* _Your instructions_: Exact reproduction of every record is required, and pictures are to be excluded.

* _Source information_:
────────────────────────────────────────

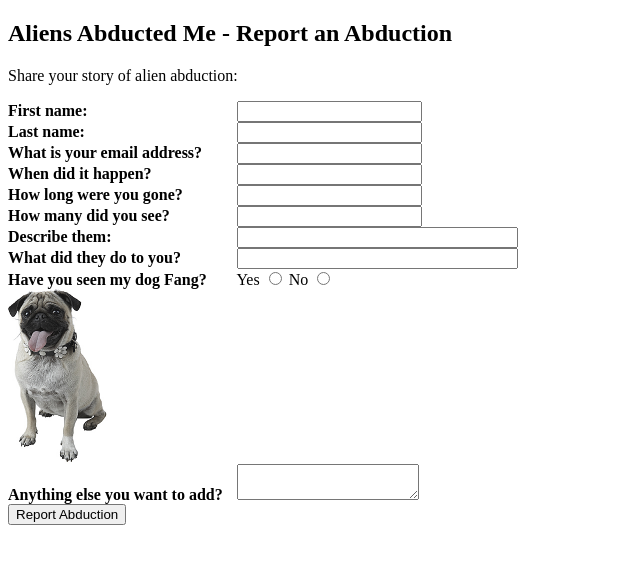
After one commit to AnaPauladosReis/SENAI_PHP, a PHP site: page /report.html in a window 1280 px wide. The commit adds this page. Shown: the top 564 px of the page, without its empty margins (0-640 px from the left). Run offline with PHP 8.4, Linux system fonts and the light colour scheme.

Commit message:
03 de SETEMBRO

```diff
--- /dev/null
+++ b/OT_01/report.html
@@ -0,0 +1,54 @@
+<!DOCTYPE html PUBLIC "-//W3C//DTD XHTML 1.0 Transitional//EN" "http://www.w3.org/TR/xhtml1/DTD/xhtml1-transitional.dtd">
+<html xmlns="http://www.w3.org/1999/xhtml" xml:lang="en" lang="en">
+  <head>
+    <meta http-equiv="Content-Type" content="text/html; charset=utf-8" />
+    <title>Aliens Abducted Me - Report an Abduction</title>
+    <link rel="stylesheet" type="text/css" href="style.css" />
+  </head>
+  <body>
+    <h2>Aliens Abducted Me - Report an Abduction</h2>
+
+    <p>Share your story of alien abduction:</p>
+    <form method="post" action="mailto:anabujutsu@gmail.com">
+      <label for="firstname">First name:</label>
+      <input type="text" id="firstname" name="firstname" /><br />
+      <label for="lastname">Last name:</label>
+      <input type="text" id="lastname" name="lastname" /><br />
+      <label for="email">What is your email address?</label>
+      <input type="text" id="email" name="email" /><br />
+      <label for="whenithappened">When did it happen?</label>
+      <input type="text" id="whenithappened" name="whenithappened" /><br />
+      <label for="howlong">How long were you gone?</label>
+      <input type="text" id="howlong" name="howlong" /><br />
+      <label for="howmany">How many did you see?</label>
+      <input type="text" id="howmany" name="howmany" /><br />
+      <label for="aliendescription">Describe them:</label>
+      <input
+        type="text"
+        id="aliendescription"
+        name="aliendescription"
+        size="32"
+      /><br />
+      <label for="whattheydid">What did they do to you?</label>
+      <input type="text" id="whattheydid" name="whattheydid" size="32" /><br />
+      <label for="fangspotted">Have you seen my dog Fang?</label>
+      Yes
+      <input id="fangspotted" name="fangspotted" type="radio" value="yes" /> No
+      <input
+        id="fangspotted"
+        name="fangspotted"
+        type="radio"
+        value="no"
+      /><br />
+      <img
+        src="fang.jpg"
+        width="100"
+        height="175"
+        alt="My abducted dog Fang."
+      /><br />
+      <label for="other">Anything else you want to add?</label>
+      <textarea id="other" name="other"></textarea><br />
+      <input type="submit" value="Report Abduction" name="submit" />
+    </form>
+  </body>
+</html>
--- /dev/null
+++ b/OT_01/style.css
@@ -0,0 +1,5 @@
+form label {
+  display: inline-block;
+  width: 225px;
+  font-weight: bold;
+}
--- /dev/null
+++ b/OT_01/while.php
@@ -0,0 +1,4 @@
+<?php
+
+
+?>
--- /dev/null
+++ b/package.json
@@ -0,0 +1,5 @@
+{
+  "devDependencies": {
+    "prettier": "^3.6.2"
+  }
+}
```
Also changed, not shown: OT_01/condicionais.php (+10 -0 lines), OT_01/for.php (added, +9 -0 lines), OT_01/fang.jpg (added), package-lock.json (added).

────────────────────────────────────────

* _Result of this exercise_:
After one commit to AnaPauladosReis/SENAI_PHP, a PHP site: page /report.html in a window 1280 px wide. The commit adds this page. Shown: the top 564 px of the page, without its empty margins (0-640 px from the left). Run offline with PHP 8.4, Linux system fonts and the light colour scheme.

Commit message:
03 de SETEMBRO

```diff
--- /dev/null
+++ b/OT_01/report.html
@@ -0,0 +1,54 @@
+<!DOCTYPE html PUBLIC "-//W3C//DTD XHTML 1.0 Transitional//EN" "http://www.w3.org/TR/xhtml1/DTD/xhtml1-transitional.dtd">
+<html xmlns="http://www.w3.org/1999/xhtml" xml:lang="en" lang="en">
+  <head>
+    <meta http-equiv="Content-Type" content="text/html; charset=utf-8" />
+    <title>Aliens Abducted Me - Report an Abduction</title>
+    <link rel="stylesheet" type="text/css" href="style.css" />
+  </head>
+  <body>
+    <h2>Aliens Abducted Me - Report an Abduction</h2>
+
+    <p>Share your story of alien abduction:</p>
+    <form method="post" action="mailto:anabujutsu@gmail.com">
+      <label for="firstname">First name:</label>
+      <input type="text" id="firstname" name="firstname" /><br />
+      <label for="lastname">Last name:</label>
+      <input type="text" id="lastname" name="lastname" /><br />
+      <label for="email">What is your email address?</label>
+      <input type="text" id="email" name="email" /><br />
+      <label for="whenithappened">When did it happen?</label>
+      <input type="text" id="whenithappened" name="whenithappened" /><br />
+      <label for="howlong">How long were you gone?</label>
+      <input type="text" id="howlong" name="howlong" /><br />
+      <label for="howmany">How many did you see?</label>
+      <input type="text" id="howmany" name="howmany" /><br />
+      <label for="aliendescription">Describe them:</label>
+      <input
+        type="text"
+        id="aliendescription"
+        name="aliendescription"
+        size="32"
+      /><br />
+      <label for="whattheydid">What did they do to you?</label>
+      <input type="text" id="whattheydid" name="whattheydid" size="32" /><br />
+      <label for="fangspotted">Have you seen my dog Fang?</label>
+      Yes
+      <input id="fangspotted" name="fangspotted" type="radio" value="yes" /> No
+      <input
+        id="fangspotted"
+        name="fangspotted"
+        type="radio"
+        value="no"
+      /><br />
+      <img
+        src="fang.jpg"
+        width="100"
+        height="175"
+        alt="My abducted dog Fang."
+      /><br />
+      <label for="other">Anything else you want to add?</label>
+      <textarea id="other" name="other"></textarea><br />
+      <input type="submit" value="Report Abduction" name="submit" />
+    </form>
+  </body>
+</html>
--- /dev/null
+++ b/OT_01/style.css
@@ -0,0 +1,5 @@
+form label {
+  display: inline-block;
+  width: 225px;
+  font-weight: bold;
+}
--- /dev/null
+++ b/OT_01/while.php
@@ -0,0 +1,4 @@
+<?php
+
+
+?>
--- /dev/null
+++ b/package.json
@@ -0,0 +1,5 @@
+{
+  "devDependencies": {
+    "prettier": "^3.6.2"
+  }
+}
```
Also changed, not shown: OT_01/condicionais.php (+10 -0 lines), OT_01/for.php (added, +9 -0 lines), OT_01/fang.jpg (added), package-lock.json (added).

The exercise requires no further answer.